Each line that includes the word "Management" should be copied from the records.

▶ _Source data_
****************************************

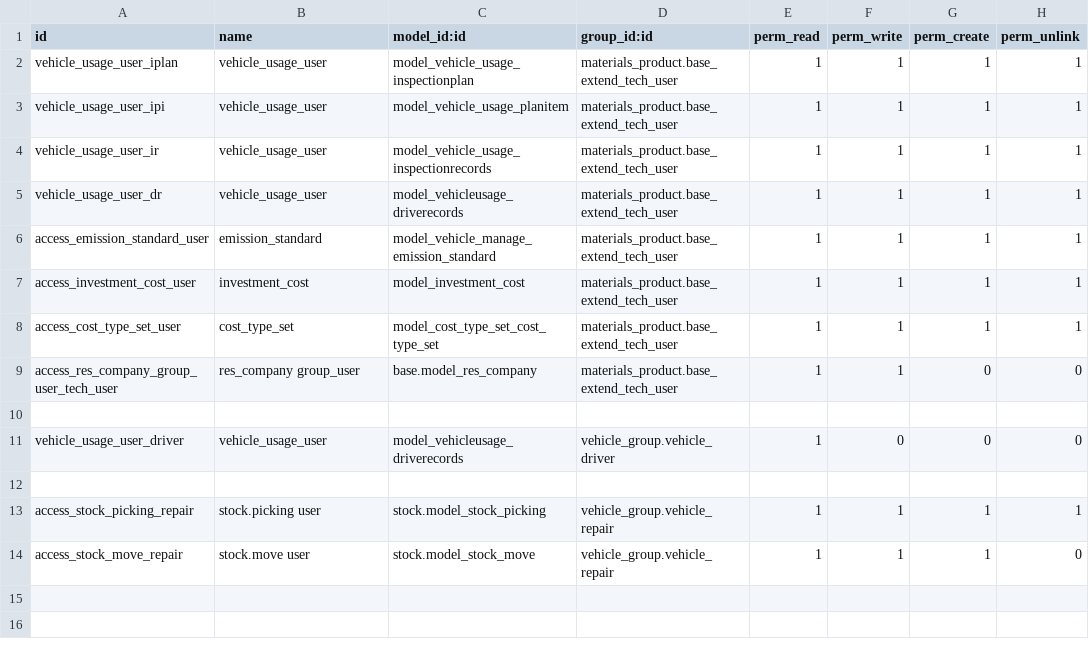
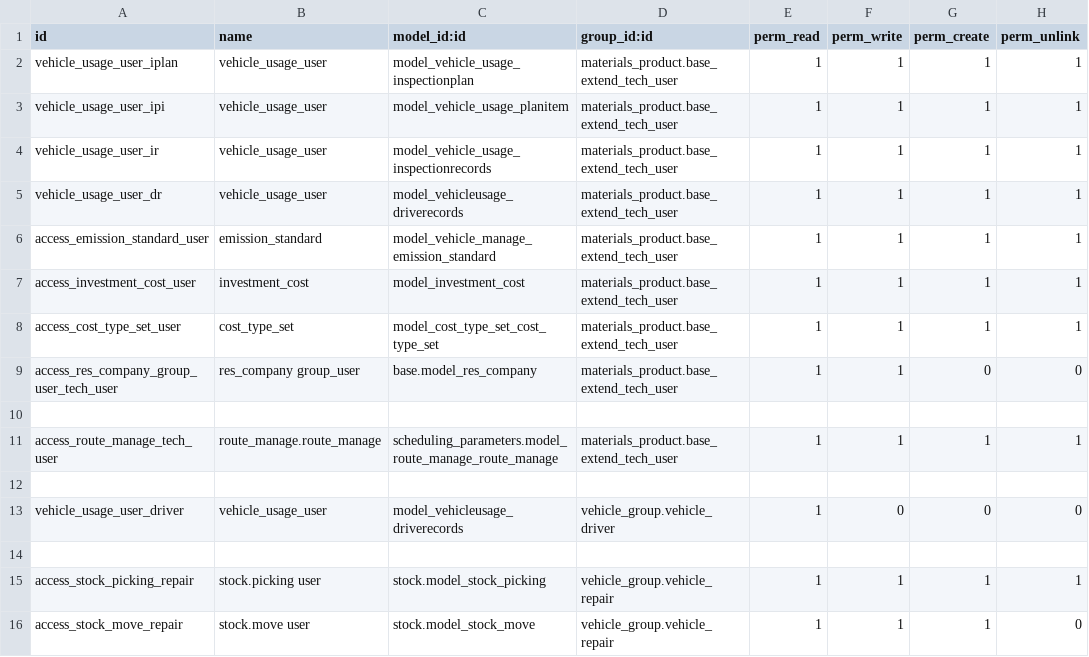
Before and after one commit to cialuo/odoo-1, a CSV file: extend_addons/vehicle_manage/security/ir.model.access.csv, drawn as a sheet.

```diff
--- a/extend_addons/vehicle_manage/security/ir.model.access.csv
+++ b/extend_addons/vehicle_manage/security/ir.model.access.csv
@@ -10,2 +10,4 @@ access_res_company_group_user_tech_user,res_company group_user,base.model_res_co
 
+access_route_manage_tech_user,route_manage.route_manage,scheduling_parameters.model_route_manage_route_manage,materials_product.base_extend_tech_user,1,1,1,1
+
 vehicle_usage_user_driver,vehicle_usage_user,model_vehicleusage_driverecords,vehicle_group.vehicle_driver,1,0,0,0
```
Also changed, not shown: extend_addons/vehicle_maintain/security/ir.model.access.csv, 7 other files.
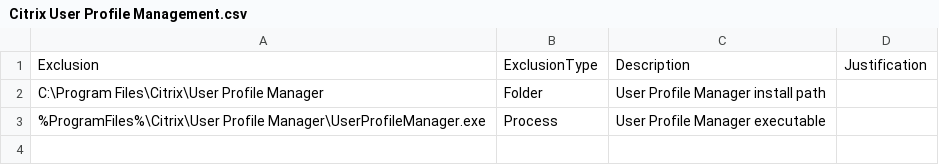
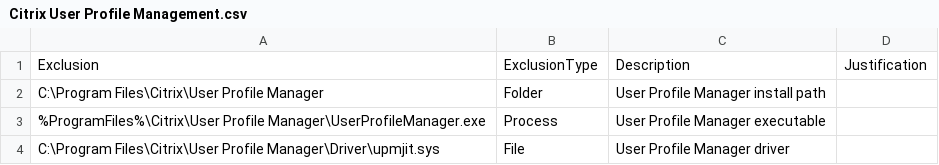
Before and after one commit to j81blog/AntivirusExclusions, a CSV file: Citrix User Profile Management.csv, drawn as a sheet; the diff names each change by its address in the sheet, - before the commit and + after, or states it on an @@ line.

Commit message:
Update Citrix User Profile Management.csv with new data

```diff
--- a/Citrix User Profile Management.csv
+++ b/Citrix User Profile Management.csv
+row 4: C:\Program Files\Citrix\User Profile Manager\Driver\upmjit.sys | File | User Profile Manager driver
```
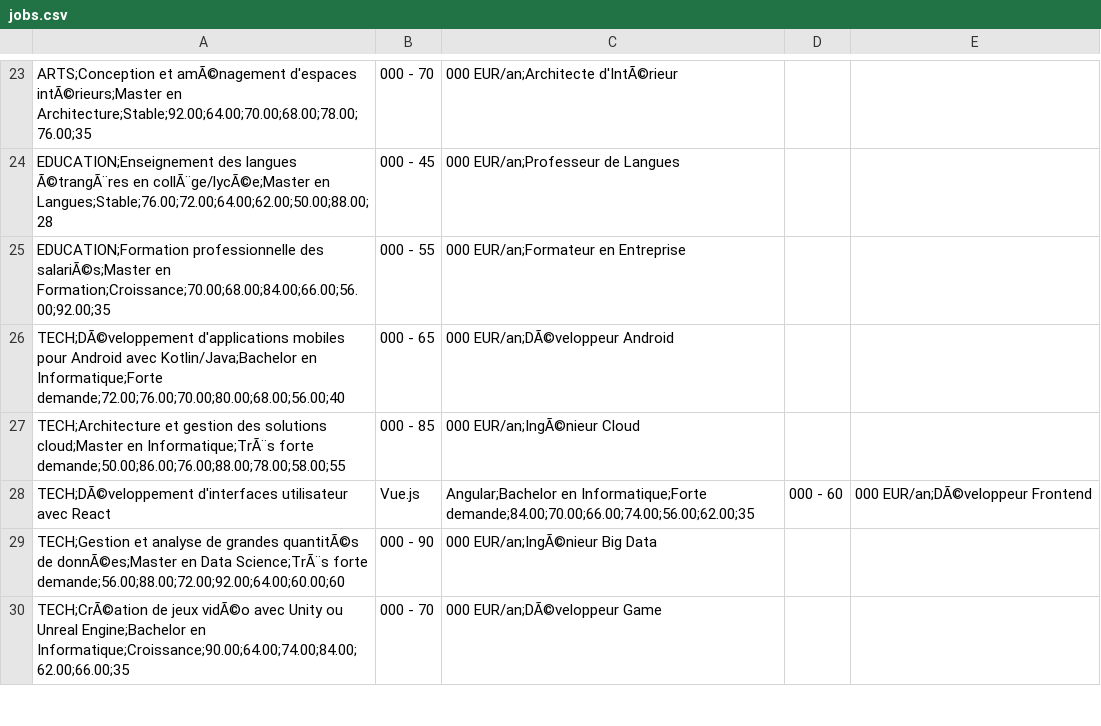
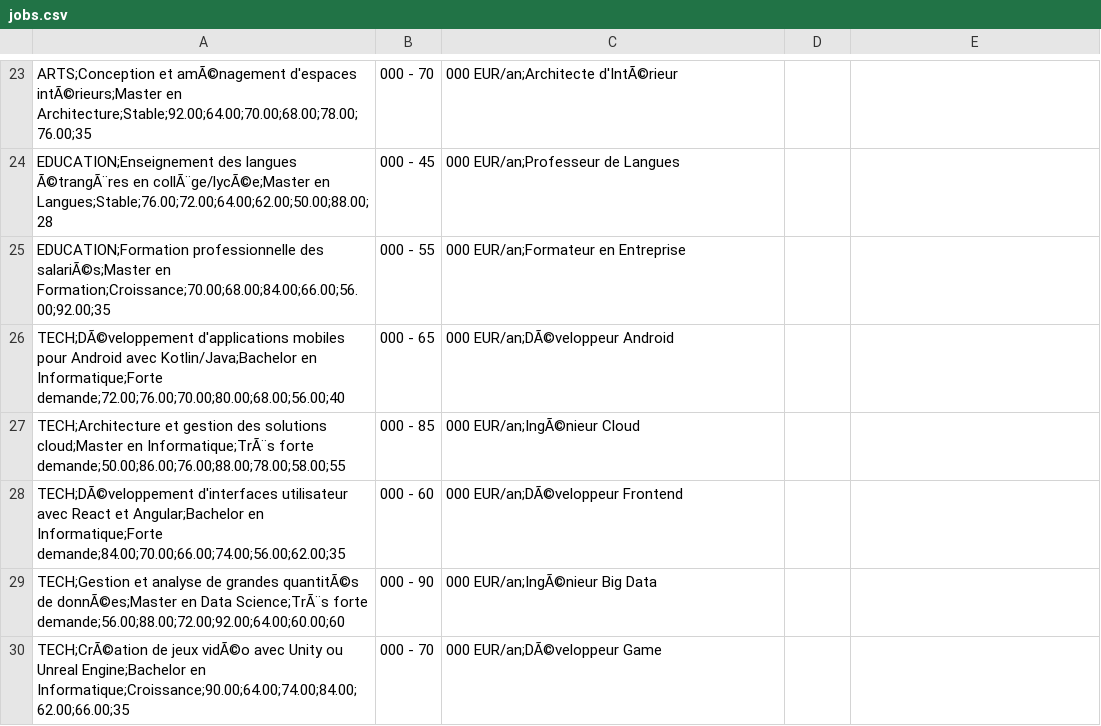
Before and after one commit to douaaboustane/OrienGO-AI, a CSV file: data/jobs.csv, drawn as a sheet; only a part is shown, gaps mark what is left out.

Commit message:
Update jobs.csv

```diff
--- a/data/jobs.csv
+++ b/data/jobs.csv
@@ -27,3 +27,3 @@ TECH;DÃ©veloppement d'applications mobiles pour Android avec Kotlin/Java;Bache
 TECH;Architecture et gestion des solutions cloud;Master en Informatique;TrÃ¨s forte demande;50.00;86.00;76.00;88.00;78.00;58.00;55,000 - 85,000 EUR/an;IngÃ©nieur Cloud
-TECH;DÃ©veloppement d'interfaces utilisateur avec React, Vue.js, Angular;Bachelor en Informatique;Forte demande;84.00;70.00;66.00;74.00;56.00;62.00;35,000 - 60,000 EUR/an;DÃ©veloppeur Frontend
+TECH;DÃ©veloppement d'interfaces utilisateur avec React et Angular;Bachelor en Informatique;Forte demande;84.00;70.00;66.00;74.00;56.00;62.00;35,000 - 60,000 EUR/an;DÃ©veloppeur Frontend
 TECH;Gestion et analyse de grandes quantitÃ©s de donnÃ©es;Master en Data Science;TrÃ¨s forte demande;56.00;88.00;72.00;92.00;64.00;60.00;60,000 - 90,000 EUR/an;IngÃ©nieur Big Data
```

****************************************

▶ _Solution for this problem_
Before and after one commit to j81blog/AntivirusExclusions, a CSV file: Citrix User Profile Management.csv, drawn as a sheet; the diff names each change by its address in the sheet, - before the commit and + after, or states it on an @@ line.
Update Citrix User Profile Management.csv with new data
--- a/Citrix User Profile Management.csv
+++ b/Citrix User Profile Management.csv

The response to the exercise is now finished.